* Input material:
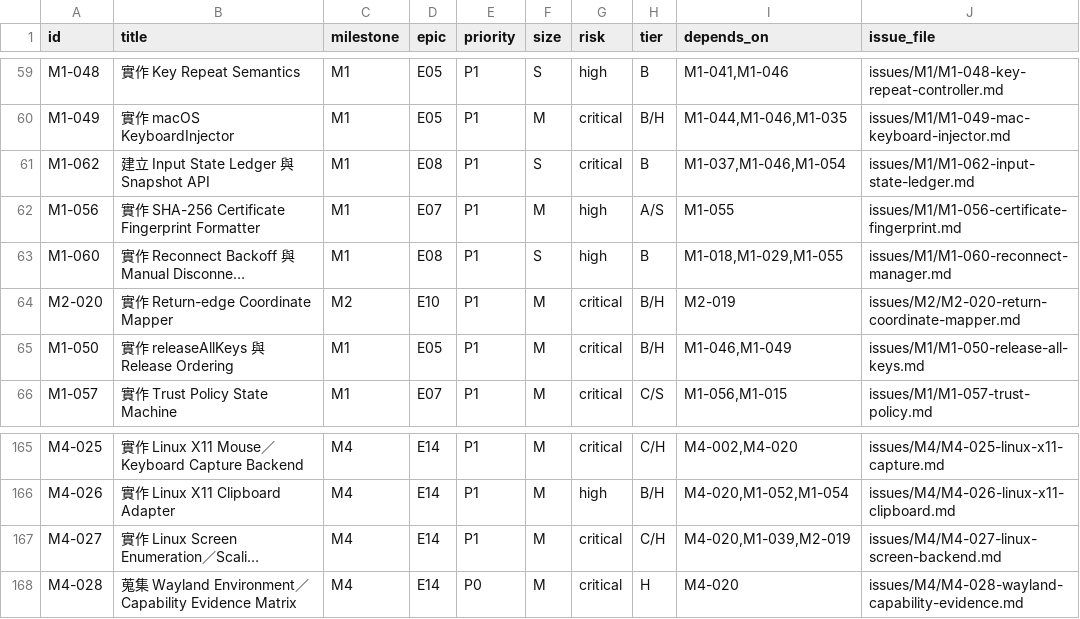
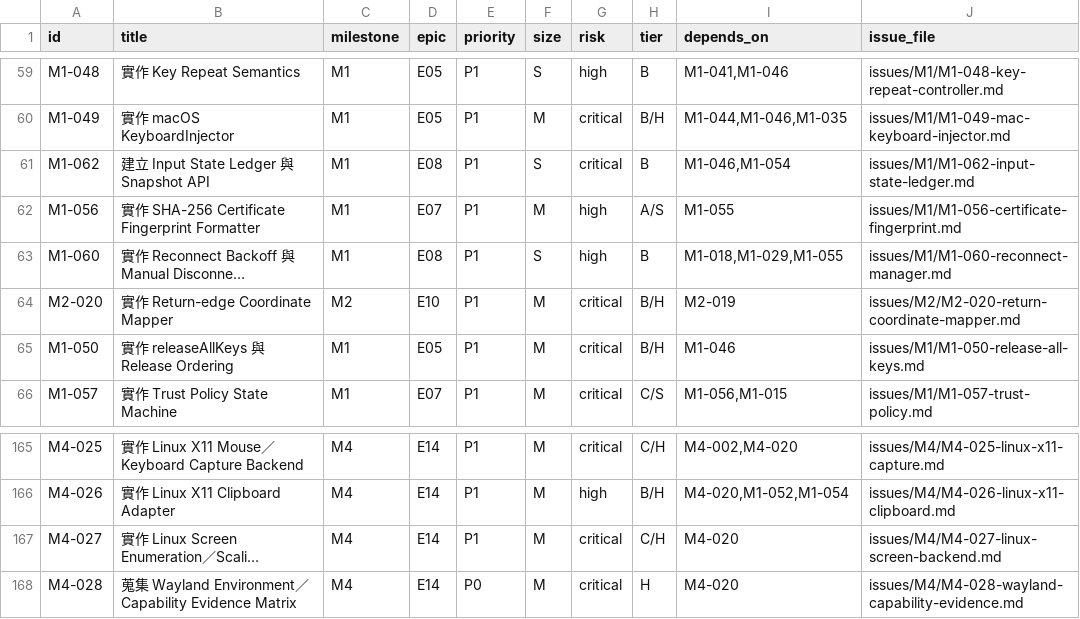
Before and after one commit to SheldonChangL/mac_kvm, a CSV file: MacKVM_Implementation_Package_v2/issues_index.csv, drawn as a sheet; only a part is shown, gaps mark what is left out; long unchanged cells end in …; the diff names each change by its address in the sheet, - before the commit and + after, or states it on an @@ line.

Commit message:
docs(m4-scope-001): decouple the Linux client path from macOS-only issues
- Supersede M1-062 → M1-037 and M1-050 → M1-049: the ledger and release ordering are platform-neutral
- Supersede M4-027 → M1-039 and M2-019: the Linux client needs neither Retina handling nor server-side mapping
- Apply the changes in all four records and extend the contract test

Change-Id: Idbf27c3200a5dd15300853e97ff9ab52a9970e79

```diff
--- a/MacKVM_Implementation_Package_v2/issues_index.csv
+++ b/MacKVM_Implementation_Package_v2/issues_index.csv
-I61 (depends_on): M1-037,M1-046,M1-054
+I61 (depends_on): M1-046,M1-054
-I65 (depends_on): M1-046,M1-049
+I65 (depends_on): M1-046
-I167 (depends_on): M4-020,M1-039,M2-019
+I167 (depends_on): M4-020
```
Also changed, not shown: 8 other files.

* Aim of the exercise:
Start at the line containing "docs(m4-scope-001): decouple the" and print each line exactly until the listing ends, keeping the final line too.

* Result of the task:
docs(m4-scope-001): decouple the Linux client path from macOS-only issues
- Supersede M1-062 → M1-037 and M1-050 → M1-049: the ledger and release ordering are platform-neutral
- Supersede M4-027 → M1-039 and M2-019: the Linux client needs neither Retina handling nor server-side mapping
- Apply the changes in all four records and extend the contract test

Change-Id: Idbf27c3200a5dd15300853e97ff9ab52a9970e79

```diff
--- a/MacKVM_Implementation_Package_v2/issues_index.csv
+++ b/MacKVM_Implementation_Package_v2/issues_index.csv
-I61 (depends_on): M1-037,M1-046,M1-054
+I61 (depends_on): M1-046,M1-054
-I65 (depends_on): M1-046,M1-049
+I65 (depends_on): M1-046
-I167 (depends_on): M4-020,M1-039,M2-019
+I167 (depends_on): M4-020
```
Also changed, not shown: 8 other files.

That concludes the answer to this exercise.